Activity: Find the lines in the material below that include the word "About", count them, and give that count alone.

Provided material:
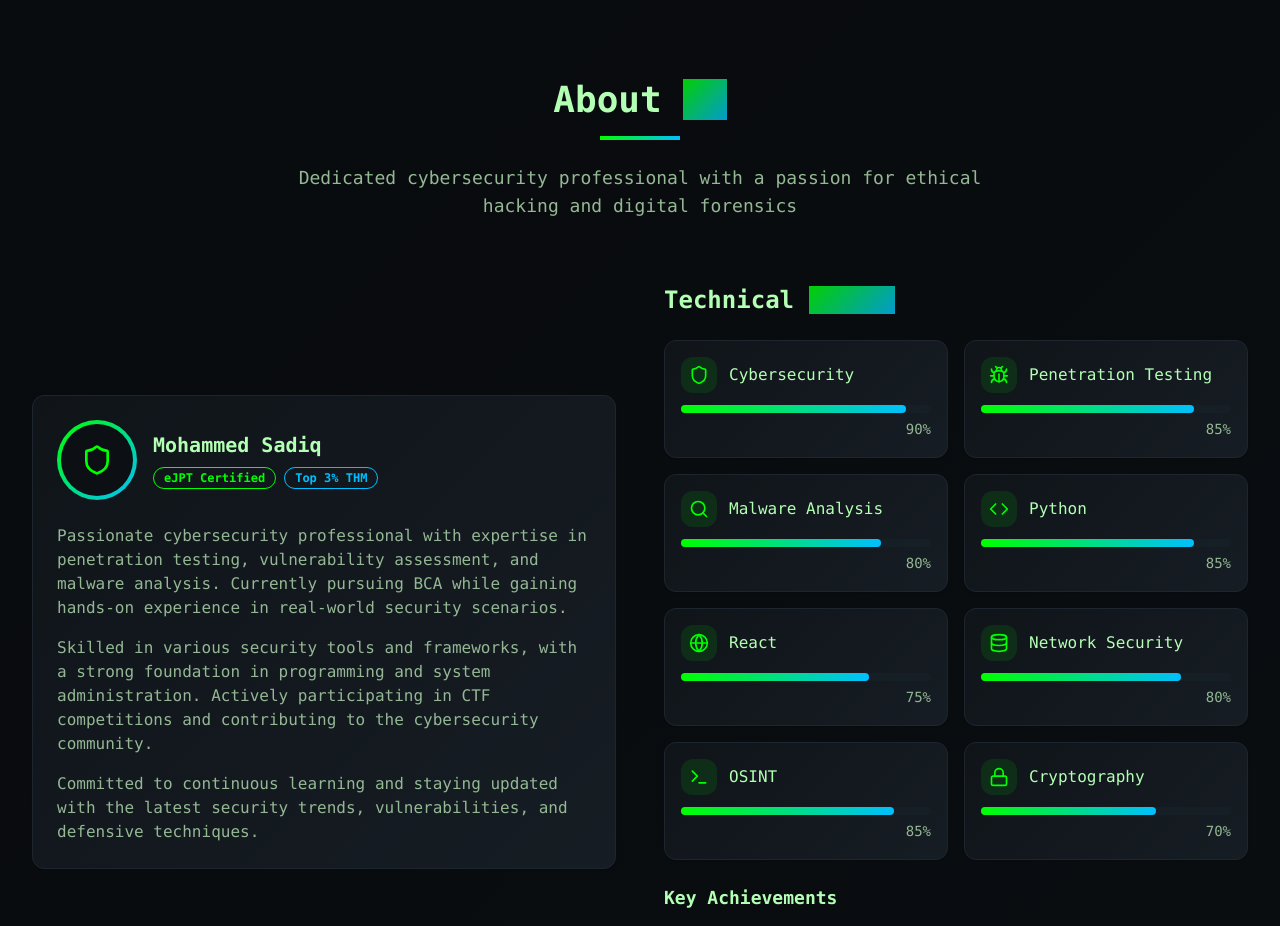
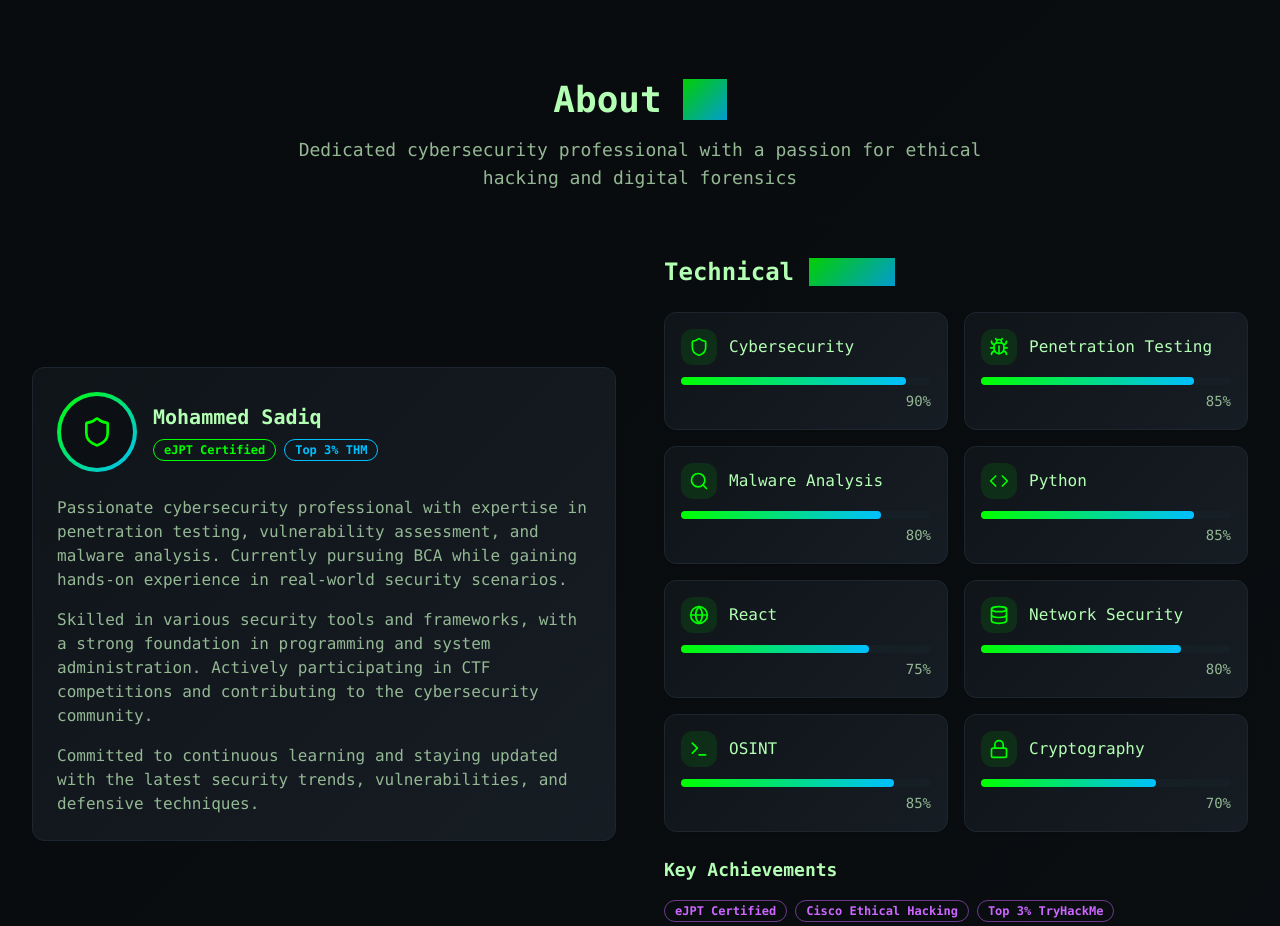
Before and after one commit to Sadiq788/cyber-sadiq-bytes, a React (Vite) app: page / in a window 1280 px wide. Shown: the part 800-1726 px from the top of the page. Built offline with nearby package versions, Linux system fonts and the light colour scheme.

Commit message:
Remove green line below About

```diff
--- a/src/components/About.tsx
+++ b/src/components/About.tsx
@@ -51,7 +51,7 @@ const About = () => {
           <h2 className="text-3xl sm:text-4xl font-bold mb-4">
             About <span className="text-cyber">Me</span>
           </h2>
-          <div className="w-20 h-1 bg-gradient-to-r from-cyber-green to-cyber-blue mx-auto mb-6" />
+
           <p className="text-lg text-muted-foreground max-w-3xl mx-auto">
             Dedicated cybersecurity professional with a passion for ethical hacking and digital forensics
           </p>
```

Expected answer: 5